History of the Museum of Art and History of Provence

The Provence Art and History Museum is housed in an eighteenth century mansion built by one of the oldest families of medieval Provencal nobility, the Grasse family then Grasse-Cabris combined with the Clapiers. The Marquis Jean-Paul de Clapiers-Cabris married Louise Riqueti (1769), sister of Count Mirabeau (1749-1791), deputy of the Third Estate.

This mansion is the work, at the foot of the ramparts, of Jean Orello, the Milanese architect. Italian with its roof terrace and its colourful façade but French with its classicism on the south side, the distribution of the building and its layout are Provencal.
Richly decorated and furnished but unfinished, the work was abandoned around 1776. Revolutionary events forced the family to flee to Italy and revolutionary national library was established in their home, the only survivor of a larger project that would have housed a museum and a plant conservatory in the garden. 
In 1813 the daughter of the Marquis of Clapiers-Cabris, through a forced sale because of her parents' debts, sold the building to the Bruery brothers: they were perfumers and made the building their home and factory. This company proved fatal because it irretrievably transformed the building. 
Thereafter, the Bruery heirs only used the building to store their perfumes in the west.
Then (late nineteenth-early twentieth century) the Clapiers-Cabris hotel became a residential building and underwent, again, multiple renovations. 

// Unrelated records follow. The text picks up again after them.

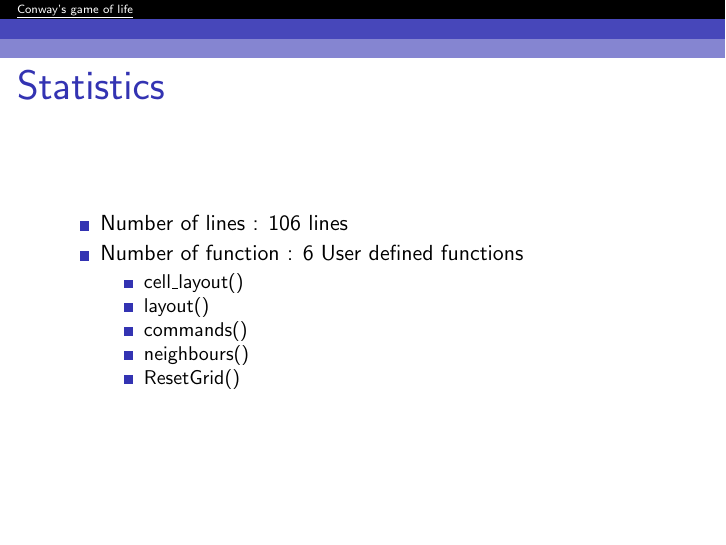
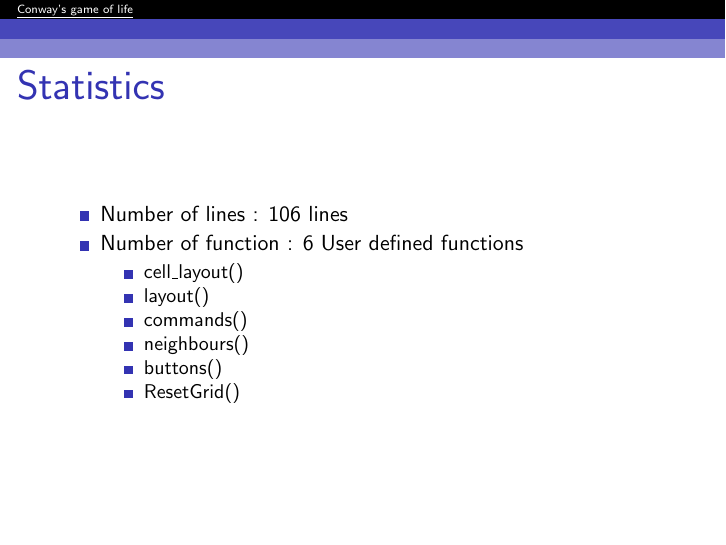
Before and after one commit to immanenilavanya/Conways-Game-Of-Life, LaTeX slides (Conway's-Game-of-Life.tex): page 6 of 8. Compiled offline with pdfLaTeX.

Commit message:
Adding tex and pdf

```diff
--- a/Conway's-Game-of-Life.tex
+++ b/Conway's-Game-of-Life.tex
@@ -90,6 +90,7 @@
 \item layout()
 \item commands()
 \item neighbours()
+\item buttons()
 \item ResetGrid()
 \end{itemize}
 \end {itemize}
```
Also changed, not shown: Conway's-Game-of-Life.pdf.
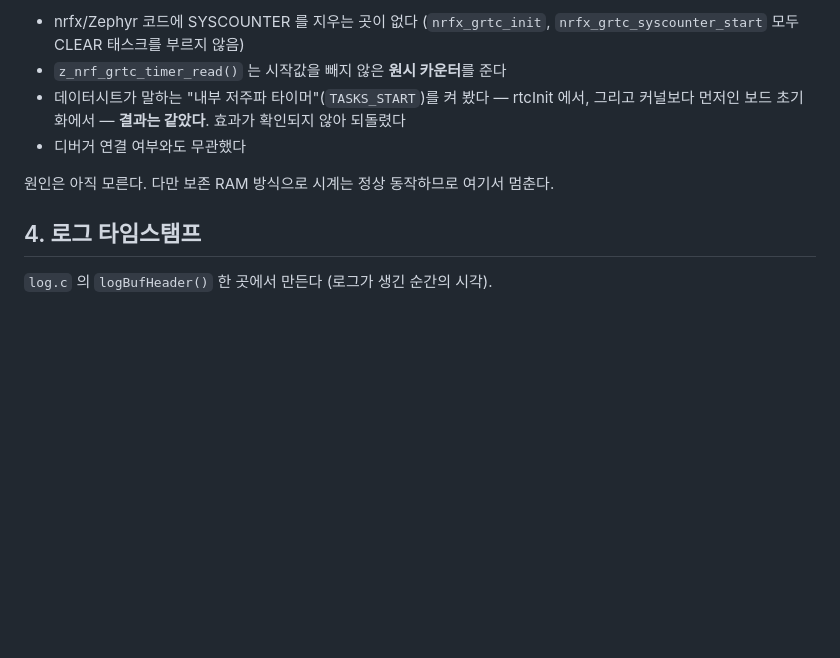
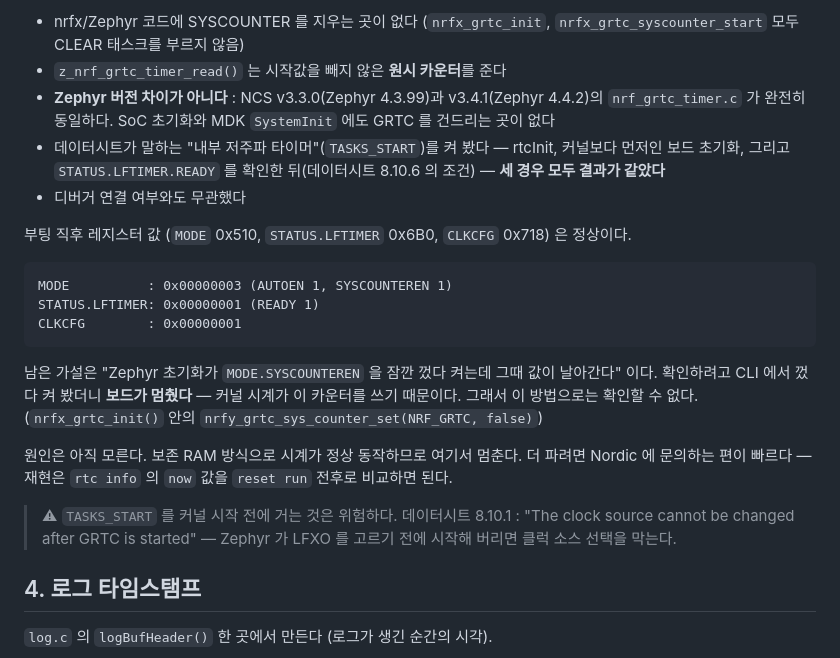
Before and after one commit to AntonSangho/nu54v-dk, a Markdown page: docs/15_rtc.md, the part around the change. GitHub-like rendering; blank space fills up the shorter version.

Commit message:
rtc: GRTC 카운터가 소프트 리셋에서 유지되지 않는 건 조사 내용 보강
- Zephyr 버전 차이 아님 (v3.3.0/v3.4.1 의 nrf_grtc_timer.c 동일)
- STATUS.LFTIMER.READY 확인 후 TASKS_START 를 걸어도 동일
- 부팅 직후 MODE/STATUS.LFTIMER/CLKCFG 는 정상값
- SYSCOUNTEREN 토글 실험은 커널 시계가 멈춰 불가
- 커널 시작 전 TASKS_START 는 클럭 소스 선택을 막을 수 있어 금지 (데이터시트 8.10.1)

````diff
--- a/docs/15_rtc.md
+++ b/docs/15_rtc.md
@@ -72,10 +72,29 @@ Zephyr 에는 반대로 "리셋해도 uptime 이 0 이 안 된다"는 이슈([#8
 
 - nrfx/Zephyr 코드에 SYSCOUNTER 를 지우는 곳이 없다 (`nrfx_grtc_init`, `nrfx_grtc_syscounter_start` 모두 CLEAR 태스크를 부르지 않음)
 - `z_nrf_grtc_timer_read()` 는 시작값을 빼지 않은 **원시 카운터**를 준다
-- 데이터시트가 말하는 "내부 저주파 타이머"(`TASKS_START`)를 켜 봤다 — rtcInit 에서, 그리고 커널보다 먼저인 보드 초기화에서 — **결과는 같았다**. 효과가 확인되지 않아 되돌렸다
+- **Zephyr 버전 차이가 아니다** : NCS v3.3.0(Zephyr 4.3.99)과 v3.4.1(Zephyr 4.4.2)의 `nrf_grtc_timer.c` 가 완전히 동일하다.
+  SoC 초기화와 MDK `SystemInit` 에도 GRTC 를 건드리는 곳이 없다
+- 데이터시트가 말하는 "내부 저주파 타이머"(`TASKS_START`)를 켜 봤다 — rtcInit, 커널보다 먼저인 보드 초기화,
+  그리고 `STATUS.LFTIMER.READY` 를 확인한 뒤(데이터시트 8.10.6 의 조건) — **세 경우 모두 결과가 같았다**
 - 디버거 연결 여부와도 무관했다
 
-원인은 아직 모른다. 다만 보존 RAM 방식으로 시계는 정상 동작하므로 여기서 멈춘다.
+부팅 직후 레지스터 값 (`MODE` 0x510, `STATUS.LFTIMER` 0x6B0, `CLKCFG` 0x718) 은 정상이다.
+
+```
+MODE          : 0x00000003 (AUTOEN 1, SYSCOUNTEREN 1)
+STATUS.LFTIMER: 0x00000001 (READY 1)
+CLKCFG        : 0x00000001
+```
+
+남은 가설은 "Zephyr 초기화가 `MODE.SYSCOUNTEREN` 을 잠깐 껐다 켜는데 그때 값이 날아간다" 이다.
+확인하려고 CLI 에서 껐다 켜 봤더니 **보드가 멈췄다** — 커널 시계가 이 카운터를 쓰기 때문이다. 그래서 이 방법으로는 확인할 수 없다.
+(`nrfx_grtc_init()` 안의 `nrfy_grtc_sys_counter_set(NRF_GRTC, false)`)
+
+원인은 아직 모른다. 보존 RAM 방식으로 시계가 정상 동작하므로 여기서 멈춘다.
+더 파려면 Nordic 에 문의하는 편이 빠르다 — 재현은 `rtc info` 의 `now` 값을 `reset run` 전후로 비교하면 된다.
+
+> ⚠ `TASKS_START` 를 커널 시작 전에 거는 것은 위험하다. 데이터시트 8.10.1 : "The clock source cannot be
+> changed after GRTC is started" — Zephyr 가 LFXO 를 고르기 전에 시작해 버리면 클럭 소스 선택을 막는다.
 
 ## 4. 로그 타임스탬프
 
````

Finally, it was in 1918 that Francis Carnot lent his fortune and skills to this building and he revived it without being able to replace what was destroyed and sold during the previous century such as the wood panels from the lounges and bedrooms, the chimneys, some of the furniture and the parquet floors in the apartments.

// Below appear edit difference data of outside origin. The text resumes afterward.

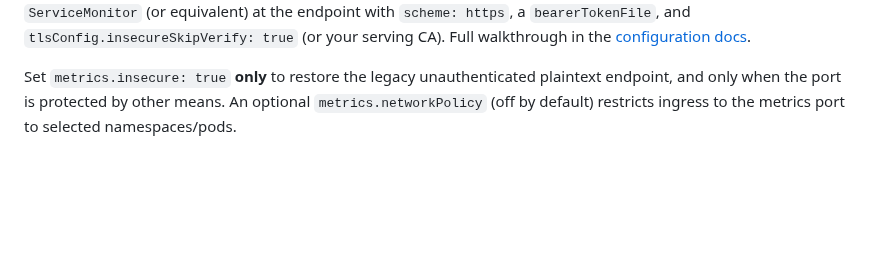
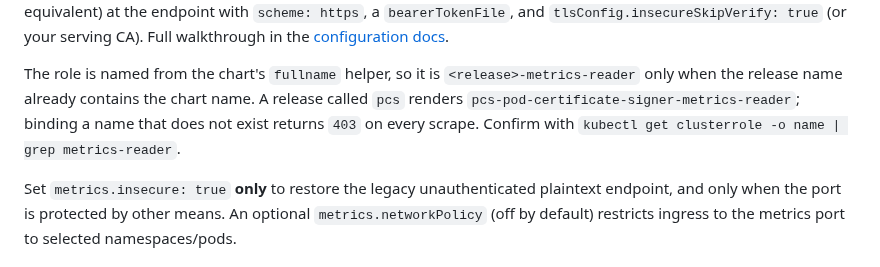
Before and after one commit to RafPe/pod-certificate-signer, a Markdown page: charts/pod-certificate-signer/README.md, the part around one of its changes. Drawn GitHub-style; blank space fills up the shorter version.

```diff
--- a/charts/pod-certificate-signer/README.md
+++ b/charts/pod-certificate-signer/README.md
@@ -156,6 +156,13 @@ ServiceAccount and point a `ServiceMonitor` (or equivalent) at the endpoint with
 `scheme: https`, a `bearerTokenFile`, and `tlsConfig.insecureSkipVerify: true`
 (or your serving CA). Full walkthrough in the
 [configuration docs](../../docs/configuration.md#metrics-authentication).
+
+The role is named from the chart's `fullname` helper, so it is
+`<release>-metrics-reader` only when the release name already contains the
+chart name. A release called `pcs` renders
+`pcs-pod-certificate-signer-metrics-reader`; binding a name that does not exist
+returns `403` on every scrape. Confirm with
+`kubectl get clusterrole -o name | grep metrics-reader`.
 
 Set `metrics.insecure: true` **only** to restore the legacy unauthenticated
 plaintext endpoint, and only when the port is protected by other means. An
```
Also changed, not shown: other parts of charts/pod-certificate-signer/README.md (+1 -1 lines), docs/configuration.md (+50 -6 lines), docs/operations.md (+43 -0 lines), docs/assets/grafana-dashboard.png (added), 2 other files.
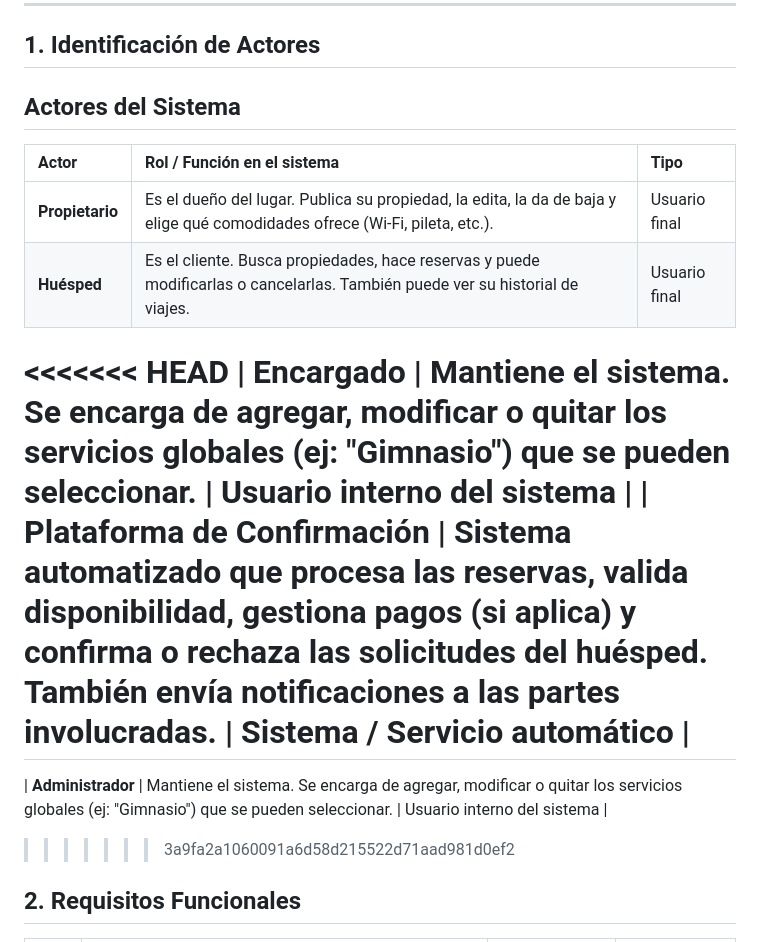
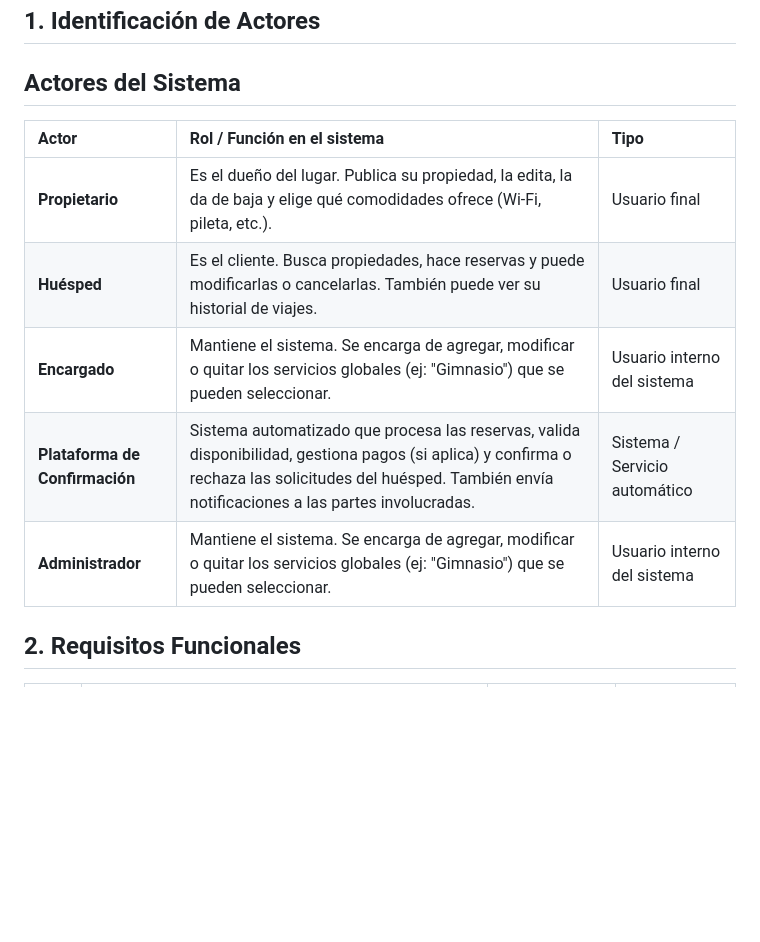
Before and after one commit to TheChaliX/PP1-2026-grupo1, a Markdown page: docs/entrega-1-analisis.md, the part around the change. GitHub-like rendering; blank space fills up the shorter version.

Commit message:
docs: correcion

```diff
--- a/docs/entrega-1-analisis.md
+++ b/docs/entrega-1-analisis.md
@@ -14,12 +14,9 @@
 | :--- | :--- | :--- |
 | **Propietario** | Es el dueño del lugar. Publica su propiedad, la edita, la da de baja y elige qué comodidades ofrece (Wi-Fi, pileta, etc.). | Usuario final |
 | **Huésped** | Es el cliente. Busca propiedades, hace reservas y puede modificarlas o cancelarlas. También puede ver su historial de viajes. | Usuario final |
-<<<<<<< HEAD
 | **Encargado** | Mantiene el sistema. Se encarga de agregar, modificar o quitar los servicios globales (ej: "Gimnasio") que se pueden seleccionar. | Usuario interno del sistema |
 | **Plataforma de Confirmación** | Sistema automatizado que procesa las reservas, valida disponibilidad, gestiona pagos (si aplica) y confirma o rechaza las solicitudes del huésped. También envía notificaciones a las partes involucradas. | Sistema / Servicio automático |
-=======
 | **Administrador** | Mantiene el sistema. Se encarga de agregar, modificar o quitar los servicios globales (ej: "Gimnasio") que se pueden seleccionar. | Usuario interno del sistema |
->>>>>>> 3a9fa2a1060091a6d58d215522d71aad981d0ef2
 ## 2. Requisitos Funcionales
 
 | ID    | Descripción | Actor | HU relacionada |
```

He launched a public subscription and in 1921 he created the Fragonard Museum now called the Provence Museum of Art and History.

The M.A.H.P. and its building have been owned by the City of Grasse since 1952.